The Cd4 and Cd8 genes, whose expression is first overlapping and subsequently mutually exclusive during thymocyte differentiation, are also tightly regulated by enhancer and silencer elements. As other coordinately regulated genes have been shown to participate in long-range chromosomal interactions that are involved in regulating their expression, we asked whether such a long-range interaction could be detected between the Cd4 and Cd8 genes. Cd4 and Cd8 were indeed found to be closely associated in a stage-specific manner during thymocyte development; this association requires the presence of the Cd4 silencer element and is dependent on the expression of RUNX proteins. These data represent a novel mechanism by which the Cd4 and Cd8 genes are regulated, and serve to further our understanding of gene regulation in the differentiation of CD4 + and CD8+ T cells.

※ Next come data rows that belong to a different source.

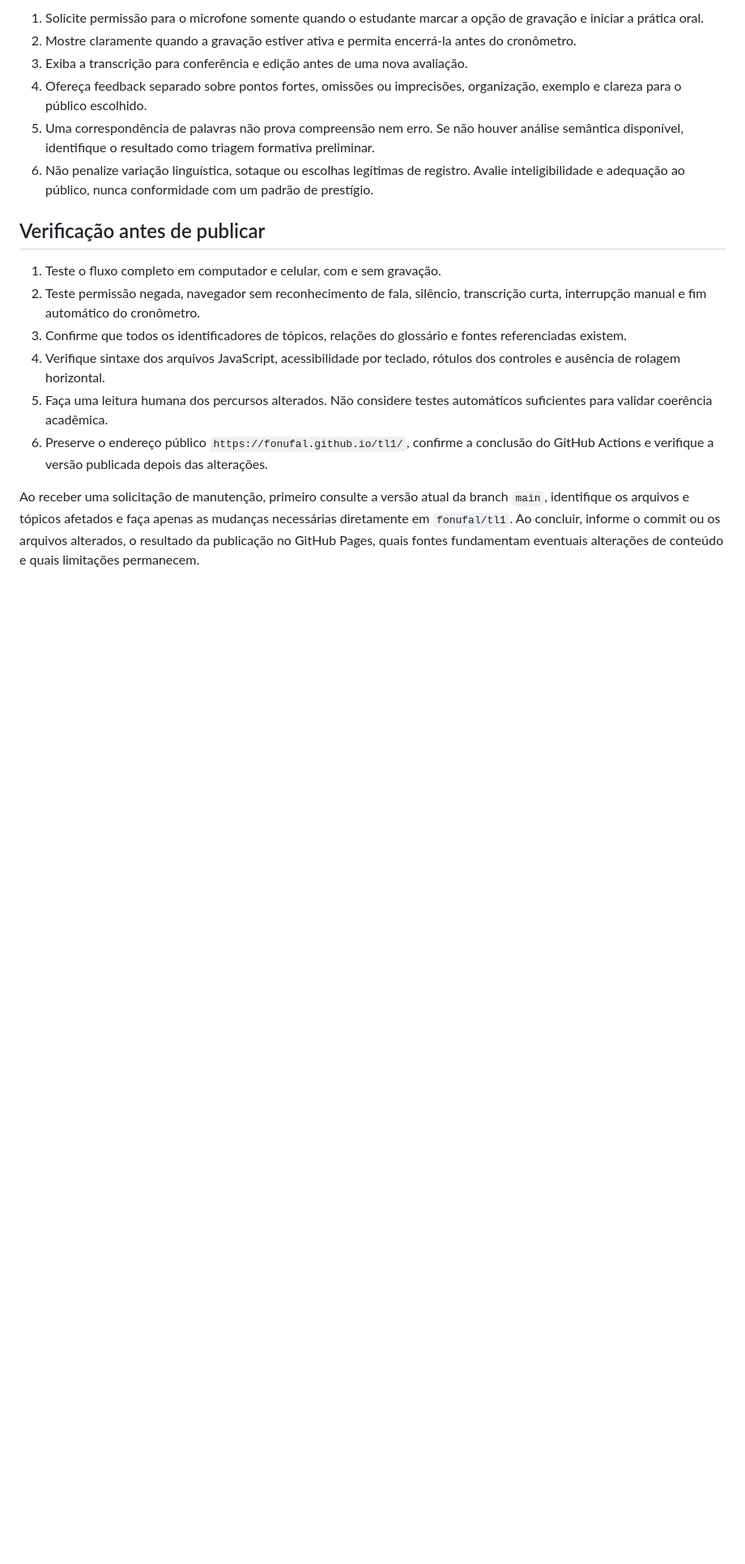
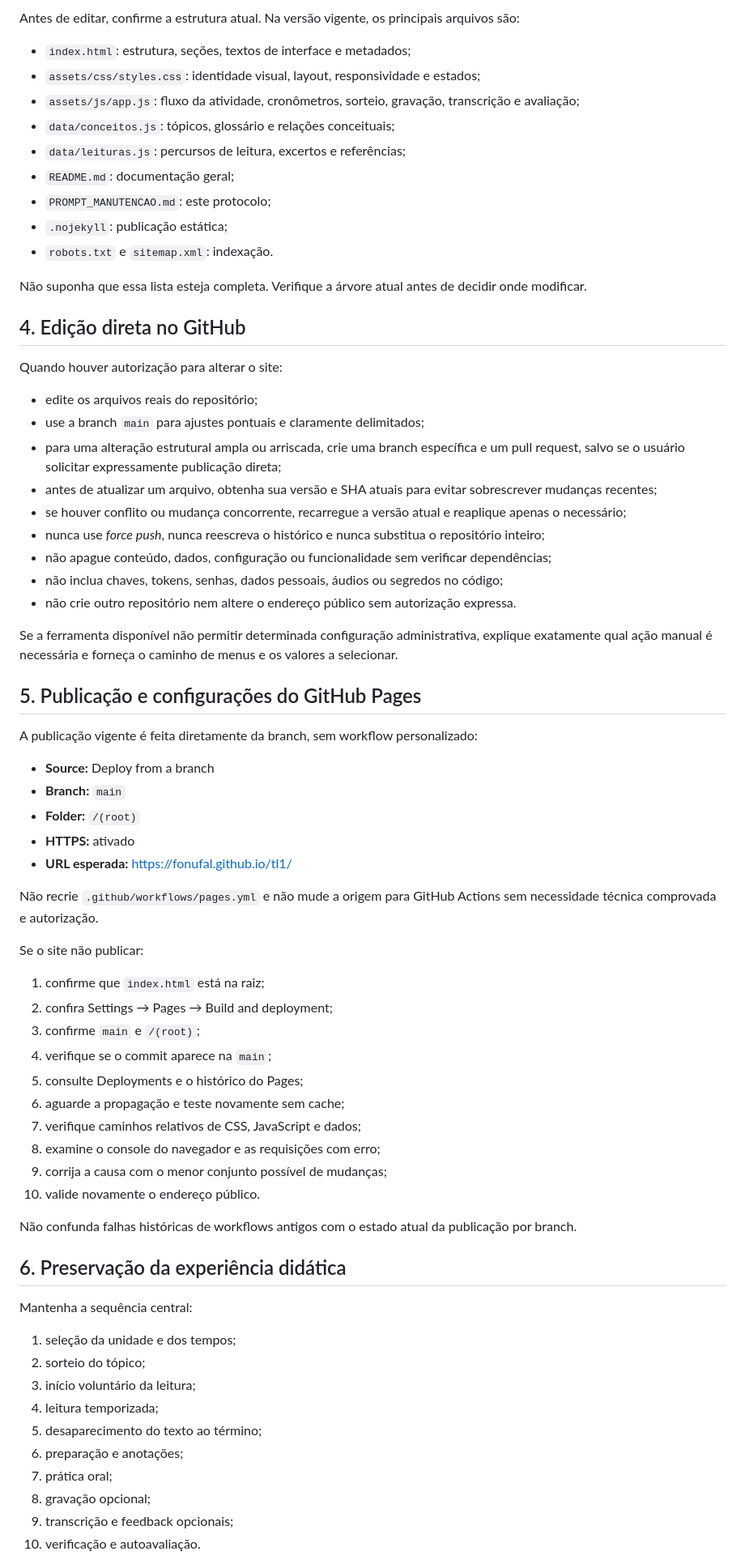
Before and after one commit to fonufal/tl1, a Markdown page: PROMPT_MANUTENCAO.md, the part around one of its changes. Shown at 81% size. Drawn GitHub-style; blank space fills up the shorter version.

```diff
--- a/PROMPT_MANUTENCAO.md
+++ b/PROMPT_MANUTENCAO.md
@@ -48,18 +43,73 @@ Você é responsável pela manutenção do site **Teoria em Voz Alta**, recurso
 
-1. Solicite permissão para o microfone somente quando o estudante marcar a opção de gravação e iniciar a prática oral.
-2. Mostre claramente quando a gravação estiver ativa e permita encerrá-la antes do cronômetro.
-3. Exiba a transcrição para conferência e edição antes de uma nova avaliação.
-4. Ofereça feedback separado sobre pontos fortes, omissões ou imprecisões, organização, exemplo e clareza para o público escolhido.
-5. Uma correspondência de palavras não prova compreensão nem erro. Se não houver análise semântica disponível, identifique o resultado como triagem formativa preliminar.
-6. Não penalize variação linguística, sotaque ou escolhas legítimas de registro. Avalie inteligibilidade e adequação ao público, nunca conformidade com um padrão de prestígio.
+Antes de editar, confirme a estrutura atual. Na versão vigente, os principais arquivos são:
 
-## Verificação antes de publicar
+- `index.html`: estrutura, seções, textos de interface e metadados;
+- `assets/css/styles.css`: identidade visual, layout, responsividade e estados;
+- `assets/js/app.js`: fluxo da atividade, cronômetros, sorteio, gravação, transcrição e avaliação;
+- `data/conceitos.js`: tópicos, glossário e relações conceituais;
+- `data/leituras.js`: percursos de leitura, excertos e referências;
+- `README.md`: documentação geral;
+- `PROMPT_MANUTENCAO.md`: este protocolo;
+- `.nojekyll`: publicação estática;
+- `robots.txt` e `sitemap.xml`: indexação.
 
-1. Teste o fluxo completo em computador e celular, com e sem gravação.
-2. Teste permissão negada, navegador sem reconhecimento de fala, silêncio, transcrição curta, interrupção manual e fim automático do cronômetro.
-3. Confirme que todos os identificadores de tópicos, relações do glossário e fontes referenciadas existem.
-4. Verifique sintaxe dos arquivos JavaScript, acessibilidade por teclado, rótulos dos controles e ausência de rolagem horizontal.
-5. Faça uma leitura humana dos percursos alterados. Não considere testes automáticos suficientes para validar coerência acadêmica.
-6. Preserve o endereço público `https://fonufal.github.io/tl1/`, confirme a conclusão do GitHub Actions e verifique a versão publicada depois das alterações.
+Não suponha que essa lista esteja completa. Verifique a árvore atual antes de decidir onde modificar.
 
-Ao receber uma solicitação de manutenção, primeiro consulte a versão atual da branch `main`, identifique os arquivos e tópicos afetados e faça apenas as mudanças necessárias diretamente em `fonufal/tl1`. Ao concluir, informe o commit ou os arquivos alterados, o resultado da publicação no GitHub Pages, quais fontes fundamentam eventuais alterações de conteúdo e quais limitações permanecem.
+## 4. Edição direta no GitHub
+
+Quando houver autorização para alterar o site:
+
+- edite os arquivos reais do repositório;
+- use a branch `main` para ajustes pontuais e claramente delimitados;
+- para uma alteração estrutural ampla ou arriscada, crie uma branch específica e um pull request, salvo se o usuário solicitar expressamente publicação direta;
+- antes de atualizar um arquivo, obtenha sua versão e SHA atuais para evitar sobrescrever mudanças recentes;
+- se houver conflito ou mudança concorrente, recarregue a versão atual e reaplique apenas o necessário;
+- nunca use *force push*, nunca reescreva o histórico e nunca substitua o repositório inteiro;
+- não apague conteúdo, dados, configuração ou funcionalidade sem verificar dependências;
+- não inclua chaves, tokens, senhas, dados pessoais, áudios ou segredos no código;
+- não crie outro repositório nem altere o endereço público sem autorização expressa.
+
+Se a ferramenta disponível não permitir determinada configuração administrativa, explique exatamente qual ação manual é necessária e forneça o caminho de menus e os valores a selecionar.
+
+## 5. Publicação e configurações do GitHub Pages
+
+A publicação vigente é feita diretamente da branch, sem workflow personalizado:
+
+- **Source:** Deploy from a branch
+- **Branch:** `main`
+- **Folder:** `/(root)`
+- **HTTPS:** ativado
+- **URL esperada:** https://fonufal.github.io/tl1/
+
+Não recrie `.github/workflows/pages.yml` e não mude a origem para GitHub Actions sem necessidade técnica comprovada e autorização.
+
+Se o site não publicar:
+
+1. confirme que `index.html` está na raiz;
+2. confira Settings → Pages → Build and deployment;
+3. confirme `main` e `/(root)`;
+4. verifique se o commit aparece na `main`;
+5. consulte Deployments e o histórico do Pages;
+6. aguarde a propagação e teste novamente sem cache;
+7. verifique caminhos relativos de CSS, JavaScript e dados;
+8. examine o console do navegador e as requisições com erro;
+9. corrija a causa com o menor conjunto possível de mudanças;
+10. valide novamente o endereço público.
+
+Não confunda falhas históricas de workflows antigos com o estado atual da publicação por branch.
+
+## 6. Preservação da experiência didática
+
+Mantenha a sequência central:
+
+1. seleção da unidade e dos tempos;
+2. sorteio do tópico;
+3. início voluntário da leitura;
+4. leitura temporizada;
+5. desaparecimento do texto ao término;
+6. preparação e anotações;
+7. prática oral;
+8. gravação opcional;
+9. transcrição e feedback opcionais;
+10. verificação e autoavaliação.
+
```
Also changed, not shown: other parts of PROMPT_MANUTENCAO.md (+180 -37 lines).
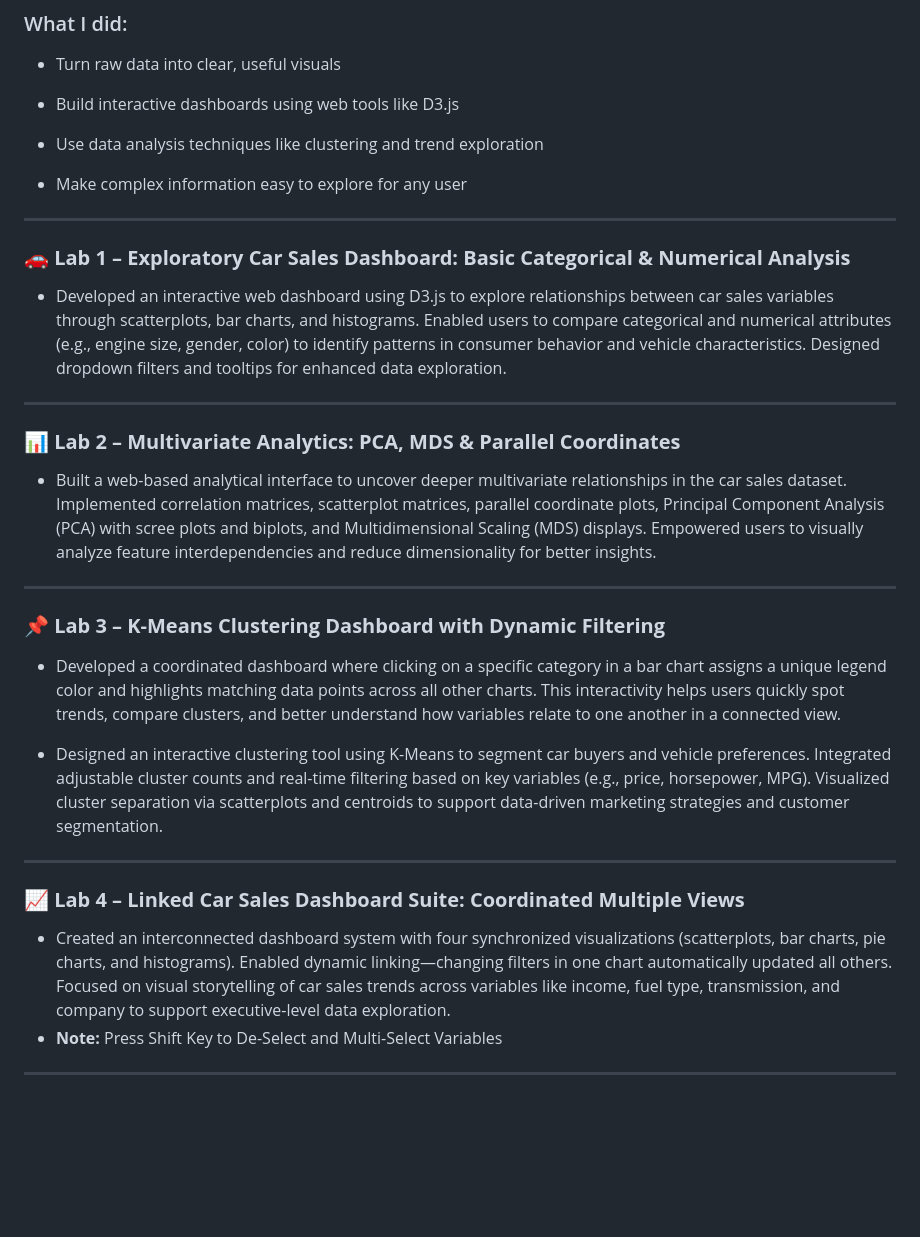
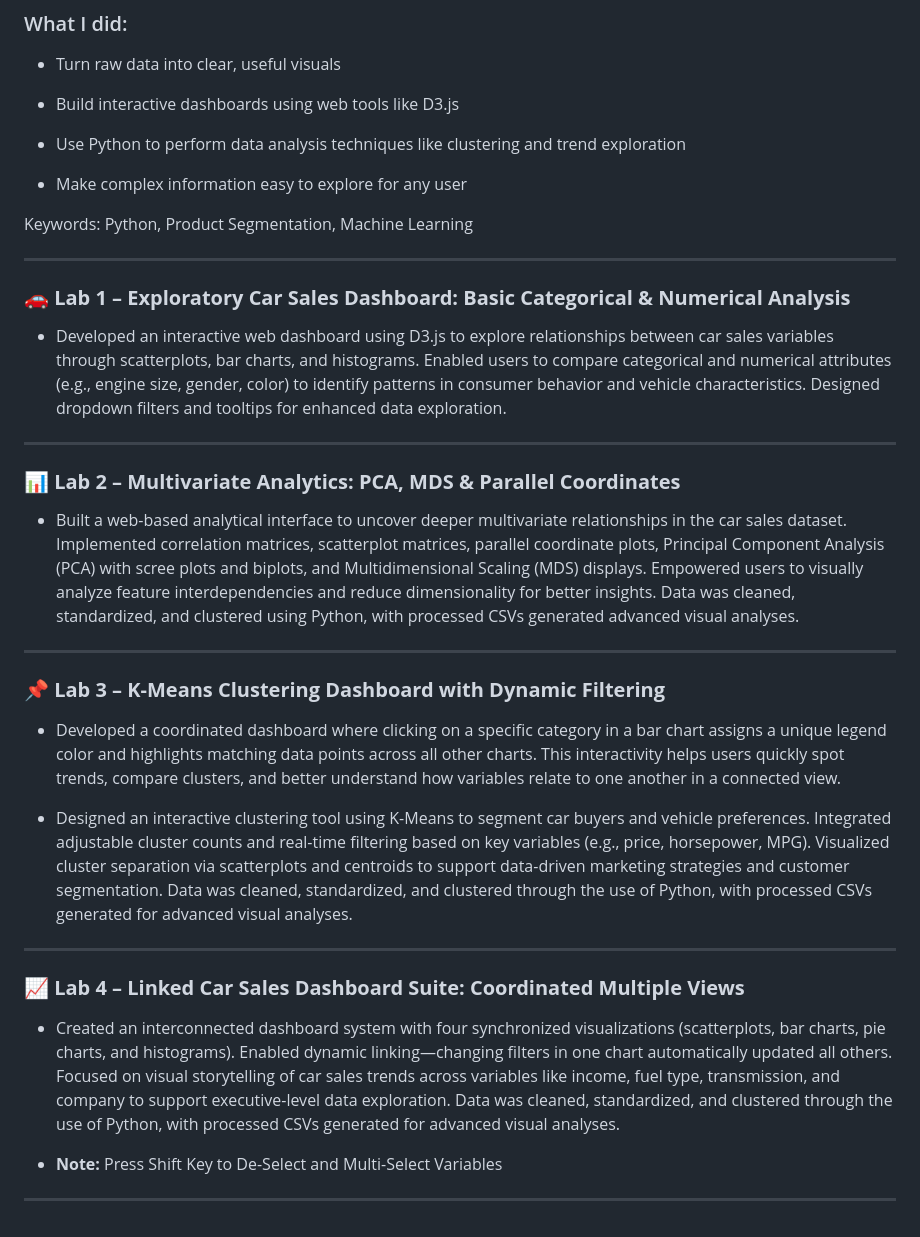
Before and after one commit to Lindy932/carsales_dashboard, a Markdown page: README.md, the part around the change. Rendered like a GitHub page; blank space fills up the shorter version.

```diff
--- a/README.md
+++ b/README.md
@@ -9,9 +9,11 @@ Each lab builds on the previous one, starting with simple charts and growing int
 
 - Build interactive dashboards using web tools like D3.js
 
-- Use data analysis techniques like clustering and trend exploration
+- Use Python to perform data analysis techniques like clustering and trend exploration
 
 - Make complex information easy to explore for any user
+
+Keywords: Python, Product Segmentation, Machine Learning
 
 ---
 
@@ -24,20 +26,21 @@ Each lab builds on the previous one, starting with simple charts and growing int
 
 ### 📊 **Lab 2 – Multivariate Analytics: PCA, MDS & Parallel Coordinates**
 
-- Built a web-based analytical interface to uncover deeper multivariate relationships in the car sales dataset. Implemented correlation matrices, scatterplot matrices, parallel coordinate plots, Principal Component Analysis (PCA) with scree plots and biplots, and Multidimensional Scaling (MDS) displays. Empowered users to visually analyze feature interdependencies and reduce dimensionality for better insights.
+- Built a web-based analytical interface to uncover deeper multivariate relationships in the car sales dataset. Implemented correlation matrices, scatterplot matrices, parallel coordinate plots, Principal Component Analysis (PCA) with scree plots and biplots, and Multidimensional Scaling (MDS) displays. Empowered users to visually analyze feature interdependencies and reduce dimensionality for better insights. Data was cleaned, standardized, and clustered using Python, with processed CSVs generated advanced visual analyses.
 
 ---
 
 ### 📌 **Lab 3 – K-Means Clustering Dashboard with Dynamic Filtering**
 - Developed a coordinated dashboard where clicking on a specific category in a bar chart assigns a unique legend color and highlights matching data points across all other charts. This interactivity helps users quickly spot trends, compare clusters, and better understand how variables relate to one another in a connected view.
 
-- Designed an interactive clustering tool using K-Means to segment car buyers and vehicle preferences. Integrated adjustable cluster counts and real-time filtering based on key variables (e.g., price, horsepower, MPG). Visualized cluster separation via scatterplots and centroids to support data-driven marketing strategies and customer segmentation.
+- Designed an interactive clustering tool using K-Means to segment car buyers and vehicle preferences. Integrated adjustable cluster counts and real-time filtering based on key variables (e.g., price, horsepower, MPG). Visualized cluster separation via scatterplots and centroids to support data-driven marketing strategies and customer segmentation. Data was cleaned, standardized, and clustered through the use of Python, with processed CSVs generated for advanced visual analyses.
 
 ---
 
 ### 📈 **Lab 4 – Linked Car Sales Dashboard Suite: Coordinated Multiple Views**
 
--  Created an interconnected dashboard system with four synchronized visualizations (scatterplots, bar charts, pie charts, and histograms). Enabled dynamic linking—changing filters in one chart automatically updated all others. Focused on visual storytelling of car sales trends across variables like income, fuel type, transmission, and company to support executive-level data exploration.
+-  Created an interconnected dashboard system with four synchronized visualizations (scatterplots, bar charts, pie charts, and histograms). Enabled dynamic linking—changing filters in one chart automatically updated all others. Focused on visual storytelling of car sales trends across variables like income, fuel type, transmission, and company to support executive-level data exploration. Data was cleaned, standardized, and clustered through the use of Python, with processed CSVs generated for advanced visual analyses.
+
 -  **Note:** Press Shift Key to De-Select and Multi-Select Variables
 
 ---
```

|Advisor:||Littman, Dan R.|
|Commitee:||Fishell, Gordon, Flavell, Richard, Lafaille, Juan, Roth, David, Skok, Jane|
|School:||New York University|
|Department:||Basic Medical Science|
|School Location:||United States -- New York|
|Source:||DAI-B 70/12, Dissertation Abstracts International|
|Subjects:||Molecular biology, Immunology|
|Keywords:||CD4 T cells, CD8 T cells, Gene regulation, T cell differentiation|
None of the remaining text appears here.